# TASK DIRECTIONS
Give back every record exactly, with its pictures left out.

# EXCERPTED DATA
/---

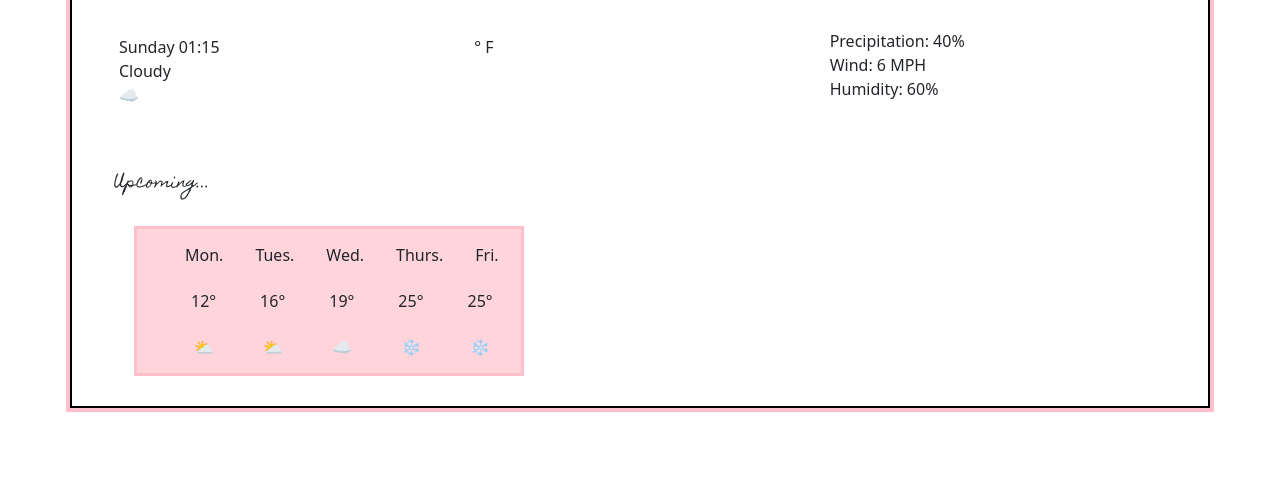
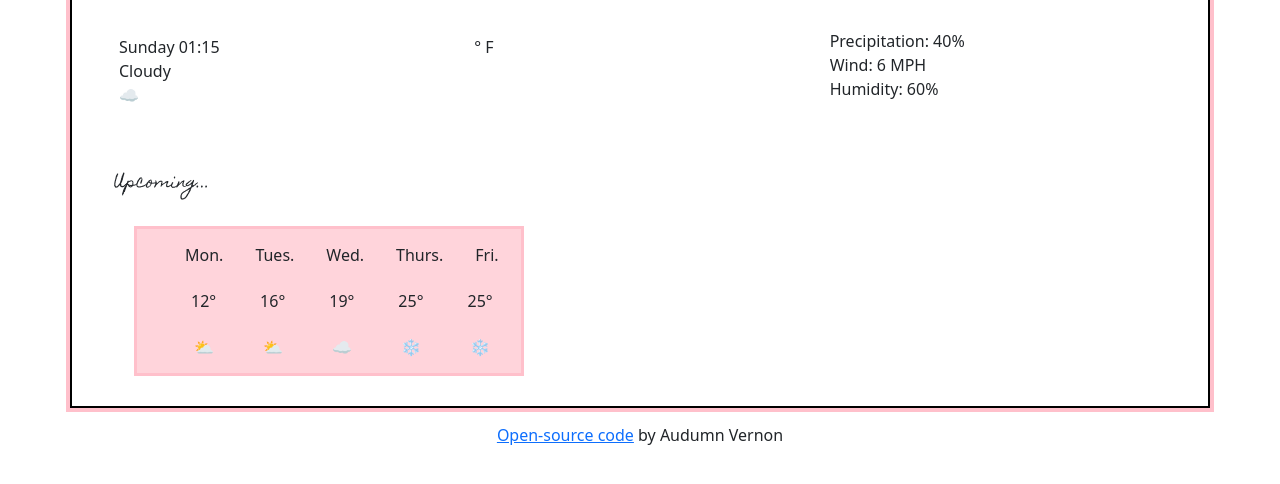
Before and after one commit to audumnv/weather-app, a plain HTML site: page index.html in a window 1280 px wide. Shown: the part 128-612 px from the top of the page. Drawn offline with nearby package versions, Linux system fonts and the light colour scheme; no server answers.

Commit message:
Added open source link

```diff
--- a/index.html
+++ b/index.html
@@ -75,6 +75,7 @@
       </ul>
     </ul>
   </div>
+  <p><a href="https://github.com/audumnv/weather-app" target="blank">Open-source code</a> by Audumn Vernon</p>
   <script src="src/index.js"></script>
 </body>
 
--- a/src/style.css
+++ b/src/style.css
@@ -71,3 +71,6 @@ ul {
 	background-color: hsla(350, 100%, 88%, 0.699);
 	background: none;
 }
+p {
+	text-align: center;
+}
```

\---

# TASK RESPONSE
Before and after one commit to audumnv/weather-app, a plain HTML site: page index.html in a window 1280 px wide. Shown: the part 128-612 px from the top of the page. Drawn offline with nearby package versions, Linux system fonts and the light colour scheme; no server answers.

Commit message:
Added open source link

```diff
--- a/index.html
+++ b/index.html
@@ -75,6 +75,7 @@
       </ul>
     </ul>
   </div>
+  <p><a href="https://github.com/audumnv/weather-app" target="blank">Open-source code</a> by Audumn Vernon</p>
   <script src="src/index.js"></script>
 </body>
 
--- a/src/style.css
+++ b/src/style.css
@@ -71,3 +71,6 @@ ul {
 	background-color: hsla(350, 100%, 88%, 0.699);
 	background: none;
 }
+p {
+	text-align: center;
+}
```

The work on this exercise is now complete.